To create the list, Navy Federal Credit Union, in partnership with Sperling’s Best Places, considered 11 metrics of veteran success and wellness—including income, unemployment rates, and proximity to VA hospitals and military bases—then coupled it with a suite of such quality-of-life measures as affordability, local economy, and access to health resources, colleges and the arts, and more.
The top 10 cities are:
Oklahoma City, Oklahoma
Colorado Springs, Colorado
Washington, D.C., Metropolitan Area
Grand Forks, North Dakota
San Antonio, Texas
Rapid City, South Dakota

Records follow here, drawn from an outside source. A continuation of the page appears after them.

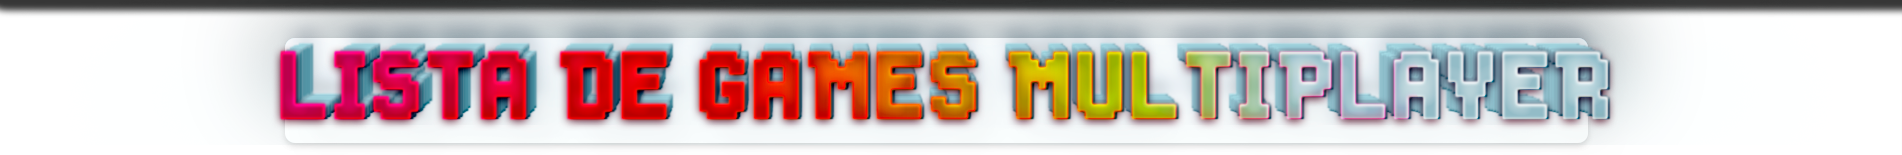
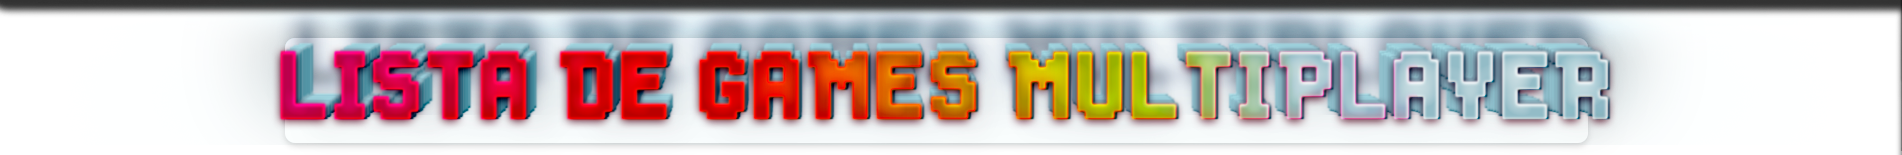
h

diff --git a/conteudo/listas/Teste novo horizontal pagina com lista multiplayer no blog.html b/conteudo/listas/Teste novo horizontal pagina com lista multiplayer no blog.html
@@ -2,6 +2,32 @@
 <link href="https://fonts.googleapis.com/css?family=VT323" rel="stylesheet"></link>
 <link href="https://maxcdn.bootstrapcdn.com/font-awesome/4.5.0/css/font-awesome.min.css" rel="stylesheet"></link>
 
+
+<!-- dicas de pesquisa style -->
+<style>
+#a{
+     font-family: &quot;vt323&quot;
+	background-color:black;
+    padding:10px;
+    border:2px solid #464AFC;    
+}
+
+.tooltip{
+     font-family: 'VT323';
+	 line-height: 1.0;
+	 font-size: 16px;
+	background:black;
+    color:white;
+    padding:5px;
+    box-shadow:0 0 10px 0 rgba(0, 0, 0, 1);
+    border-radius:5px;
+    opacity:0;
+}
+</style>
+<!-- dicas de pesquisa style -->
+
+
+
 <style>
 table {
   font-size: 30px;
@@ -146,7 +172,7 @@ tr:nth-child(even) {
 	
 
 	
-	<img border="0" data-original-height="336" data-original-width="774" src="https://2.bp.blogspot.com/-vAusqqFn04o/XIWgixrxpCI/AAAAAAAACfM/uRo8RcDAdQsyx0TeUh988334o9mZgwcRACLcBGAs/s1600/listas-de-games-coop3.jpg" />
+	<img border="0" data-original-height="336" data-original-width="774" src="https://1.bp.blogspot.com/-H_HbFnvdNhs/XXWDRYN-XQI/AAAAAAAADI4/bC4lVl1qi8kvrkQN_Rhg9zGSsphroZRgwCLcBGAs/s1600/imagem-topo-lista-multiplayer.jpg" />
 		
 	
 	
@@ -206,7 +232,7 @@ tr:nth-child(even) {
 	 
 	
 
-	 <div style="background-color: white; padding: 8px; color: black; font-family: &quot;vt323&quot; , monospace;  ">
+	 <div style="font-size: 24px; text-align: justify; background-color: white; padding: 8px; color: black; font-family: &quot;vt323&quot; , monospace;  ">
 		 
 		Olá! Esta é uma lista de games cooperativos que tem como objetivo tornar facil a busca de vários titulos, separados por modo de jogo e gênero. A intenção é fazer a busca por bons games para jogar com os amiguinhos se tornar algo prático.<br><br>
 		 
@@ -238,12 +264,28 @@ tr:nth-child(even) {
         <td style="color: black; font-family: &quot;vt323&quot; , monospace; font-size: 18px; padding: 6px;">95</td>
 
 
+	
+	
       </tr>
+		
+	
+		<tr><td colspan="7" >
+	
+			
+				<div id="wrapper">
+    <div id="a"  style="color: white; font-family: &quot;vt323&quot; , monospace; font-size: 24px; padding: 8px;">DICAS DE COMO PESQUISAR</div>
+</div>
+	</td></tr>
+		
+		
 
-
-	<th colspan="3" style="background-color: royalblue;">
+	<th colspan="7" style="background-color: royalblue;">
+		
+		
+		
 		
 	<td>	
+
 
 		
 		
@@ -266,9 +308,9 @@ tr:nth-child(even) {
 <div id="Paris" class="tabcontent">
 
 	
-	<div style="background-color: black; color: white; font-family: &quot;vt323&quot; , monospace; font-size: 32px; padding: 0px; display: block; width: 100%; overflow: scroll; height: 150px; ">
+	<div style="background-color: white; color: black; font-family: &quot;vt323&quot; , monospace; font-size: 32px; padding: 0px; display: block; width: 100%; overflow: scroll; height: 150px; ">
 
-<span style=" font-size: 20px; ">
+<span style=" font-size: 28px; ">
 Outward <br />
 Trine 2 <br />
 Trine 3 <br />
@@ -301,7 +343,7 @@ Resident Evil 6  </td>
 
 <div id="Tokyo" class="tabcontent" style="text-align: center; color: black; font-family: &quot;vt323&quot; , monospace; font-size: 24px; padding: 6px;">
 
-	<div style="background-color: white; padding: 8px; color: black; ">
+	<div style="text-align: justify; background-color: white; padding: 8px; color: black; ">
 	
 	O objetivo desta lista é sempre se manter atualizadas, mesmo que com um pouco de delay (hehe)<br><br>
 Para isso, é possivel indicar games e informar erros pelos tweets abaixo (sim, só responde-los com as informações que tens)
@@ -413,8 +455,6 @@ padding: 5px;
 
 
 
-
-
 <script async src="https://pagead2.googlesyndication.com/pagead/js/adsbygoogle.js"></script>
 
 <script>
@@ -440,4 +480,48 @@ function openCity(cityName,elmnt,color) {
 // Get the element with id="defaultOpen" and click on it
 document.getElementById("defaultOpen").click();
 </script>
+
+
+
+
+<!-- dicas de pesquisa -->
+<script>
+var div = document.getElementById('wrapper');
+var a = document.getElementById("a");
+var fadeSpeed = 25; // a value between 1 and 1000 where 1000 will take 10
+                    // seconds to fade in and out and 1 will take 0.01 sec.
+var tipMessage = "A pesquisa é feita para ser a mais intuitiva possivel, pode-se pesquisar pelo nome, estilo de gameplay e gênero ao mesmo tempo e em qualquer ordem.<br><br>Exemplos<br>⭐ = Melhores games (por mim) <br>4 + = Games que possuam mais de 4 players<br>2 3 = Games que possuam de 2 a 3 Players<br>Lan 4 = Games com multiplayer via wifi com 4 players";
+
+var showTip = function(){    
+    var tip = document.createElement("span");
+    tip.className = "tooltip";
+    tip.id = "tip";
+    tip.innerHTML = tipMessage;
+    div.appendChild(tip);
+    tip.style.opacity="0"; // to start with...
+    var intId = setInterval(function(){
+        newOpacity = parseFloat(tip.style.opacity)+0.1;
+        tip.style.opacity = newOpacity.toString();
+        if(tip.style.opacity == "1"){
+            clearInterval(intId);
+        }
+    }, fadeSpeed);
+};
+var hideTip = function(){
+    var tip = document.getElementById("tip");
+    var intId = setInterval(function(){
+        newOpacity = parseFloat(tip.style.opacity)-0.1;
+        tip.style.opacity = newOpacity.toString();
+        if(tip.style.opacity == "0"){
+            clearInterval(intId);
+            tip.remove();
+        }
+    }, fadeSpeed);
+    tip.remove();
+};
+
+a.addEventListener("mouseover", showTip, false);
+a.addEventListener("mouseout", hideTip, false);
+</script>
+<!-- dicas de pesquisa -->
    

diff --git a/conteudo/listas/tabela-de-games-coop-full.html b/conteudo/listas/tabela-de-games-coop-full.html
@@ -3,12 +3,54 @@
 	
 	
 <head>
+	
+	
+
+
+<style>
+table {
+  font-size: 20px;
+  border-collapse: collapse;
+  width: 100%;
+
+}
+
+td, th {
+  border: 0px solid #fcfcfc;
+
+  padding: 0px;
+}
+
+tr:nth-child(even) {
+  background-color: #D2F4FF;
+}
+
+</style>
+
+
+
+
+	
+	
+	
+	
+	
+	
+	
+	
+	
+	
+	
+	
+	
+	
+	
 	<img src="IMAGEM-acima-lista.jpg" width="100%"  alt=""/>
   <nav>
     <ul><img src="IMAGEM-acima-lista-grande.png" width="100%"  alt=""/>
-          <li><a  target="_blank" href="https://twitter.com/sete_fases/status/1170614154224447488"><b></b>Indique um game não listado</b></a>
+          <li><a  target="_blank" href="https://twitter.com/sete_fases/status/1170614154224447488"><b></b>Indique um game</b></a>
       </li>
-		<li><a  target="_blank" href="https://twitter.com/sete_fases/status/1170610808826552320"><b></b>Encontrou erros? informe aqui</b></a>
+		<li><a  target="_blank" href="https://twitter.com/sete_fases/status/1170610808826552320"><b></b>Encontrou erros?</b></a>
 		  
 		  
 		  
@@ -16,8 +58,26 @@
       </li>
     </ul>
   </nav>
+<img src="conheca-o-canal.png" width="100%"  alt=""/>
 
-<br><br>
+	
+<table id="table">
+<tr>
+	
+	
+	  <td style="text-align: right; background-color: #DCDCDC; color: black; font-family: &quot;vt323&quot; , monospace; font-size: 18px; padding: 6px;"><strong>⭐=</strong></td>
+        <td style="text-align: left; background-color: #DCDCDC; color: black; font-family: &quot;vt323&quot; , monospace; font-size: 18px; padding: 6px;">Games bem avaliados pelo canal</td>
+
+	
+	
+	
+	</tr>
+
+	</table>
+
+
+
+
 <script type="text/javascript" src="jquery-3.3.1.js"></script>
 	<script type="text/javascript" src="jquery.dataTables.min.js"></script>
 	
@@ -98,8 +158,21 @@ color: #000;
 </head>
 <body>
 	
+	
+	
+	
+	
 <!-- MAIN (Center website) -->
-<br><br><br><br><br>
+<br><br><br>
+	
+	
+	
+
+	
+	
+	
+	
+	
 	
 	<table id="example" class="display" style="width:100%" >
         <thead>
@@ -825,7 +898,7 @@ color: #000;
 	
 	
         </tbody>
-        <tfoot>
+  <tfoot>
             <tr>
                 <th>Game</th>
                 <th>Jogadores</th>
@@ -835,6 +908,7 @@ color: #000;
 
             </tr>
         </tfoot>
+
     </table>
 	
 
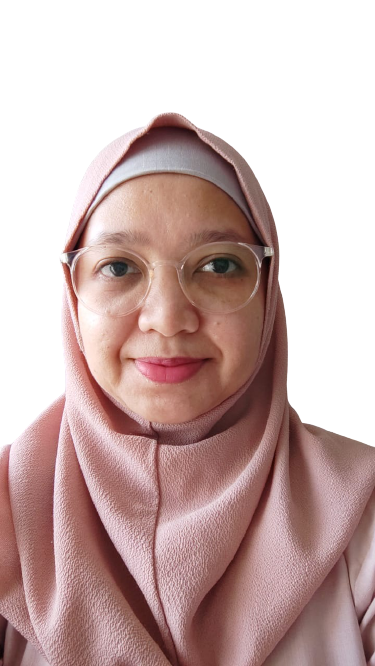
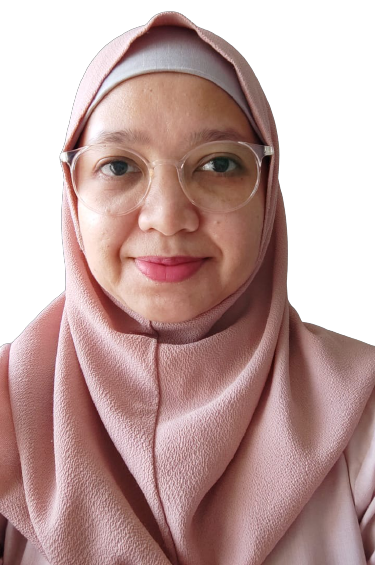
upload foto helper yang belum
upload helper yang kurang

diff --git a/index.html b/index.html
@@ -203,7 +203,7 @@
                     </ul></p>
                 </div>
                 <div class="col-sm-4  text-center expert">
-                    <img src="foto/TF.png" class="rounded-circle mb-3">
+                    <img src="foto/TF.png" class="rounded-circle mb-3" width="70">
                     <h4>Trisce Felery Thendean, M.PSI., PSI.</h4>
                     <p class="text-center">Clinical Psychologist</p>
                     <p><b>Fokus Kajian</b><br>
@@ -238,11 +238,15 @@
                         <p>Romantic & Self Improvement Enthusiast</p>
                     </div>
                     <div class="col-sm-3 helper text-center">
+                        <img src="foto/CN.png" class="rounded-circle mb-3">
+                        <h4>Cindy Natasya</h4>
+                    </div>
+                    <div class="col-sm-1"></div>
+                    <div class="col-sm-3 helper text-center">
                         <img src="foto/ES.png" class="rounded-circle mb-3">
                         <h4>Eirene Ericha Sulu, S.PSI.</h4>
                         <p>Magister Student Of Profesional Psychology</p>
                     </div>
-                    <div class="col-sm-1"></div>
                     <!-- <div class="col-sm-1"></div> -->
                     <div class="col-sm-3 helper text-center">
                         <img src="foto/MS.png" class="rounded-circle mb-3">
@@ -254,22 +258,29 @@
                         <h4>Nian Indah Kinanthi, S.PSI.</h4>
                         <p>Sport Psychology & Personal Development Enthusiast</p>
                     </div>
+                    <!-- <div class="col-sm-1"></div> -->
+                    <div class="col-sm-2 m-4 text-center"></div>
                     <div class="col-sm-3 helper text-center">
                         <img src="foto/PS.png" class="rounded-circle mb-3">
                         <h4>Pandjit Satrio Aji, S.PSI.</h4>
                         <p>Romantic & Social Relationship Enthusiast</p>
                     </div>
-                    <div class="col-sm-2 m-4 text-center"></div>
+                    
                     <div class="col-sm-3 helper text-center">
                         <img src="foto/RN.png" class="rounded-circle mb-3">
                         <h4>Arief Rachman N, S.PSI.</h4>
                         <p>Self Improvement Enthusiast</p>
                     </div>
-                    <!-- <div class="col-sm-1 text-center"></div> -->
+                    <div class="col-sm-1 text-center"></div>
+                    <div class="col-sm-2 m-4 text-center"></div>
                     <div class="col-sm-3 helper text-center">
                         <img src="foto/RS.png" class="rounded-circle mb-3">
                         <h4>Raissa Safrida, S.PSI.</h4>
                         <p>Magister Student Of Profesional Psychology</p>
+                    </div>
+                    <div class="col-sm-3 helper text-center">
+                        <img src="foto/SS.png" class="rounded-circle mb-3">
+                        <h4>Syifa Shafira, S.PSI.</h4>
                     </div>
                 </div>
             </div>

“Right now, a number of factors make certain areas of the country ideal for veterans who are moving into civilian life,” said Robert Frick, corporate economist for Navy Federal. “The key factors are where the economic expansion is still going full throttle, which is creating new job and business opportunities for millions of Americans. Personal success is much easier when the economy around you is healthy, and a healthy economy is also a major factor in a better quality of life. The Best Cities After Service list helps veterans find these pockets of prosperity.”
“Oklahoma City earns its top ranking with some of the strongest scores for both veteran-specific metrics and for overall quality-of-life measures,” said Bert Sperling, founder of Sperling’s BestPlaces. “Oklahoma City scored particularly well in the categories of high incomes and income growth for veterans, low unemployment among veterans, and the number of veteran-owned businesses.”
In continuing with the effort to make its members’ goals its mission, Navy Federal launched Best Cities After Service to make one of life’s biggest decisions a little simpler.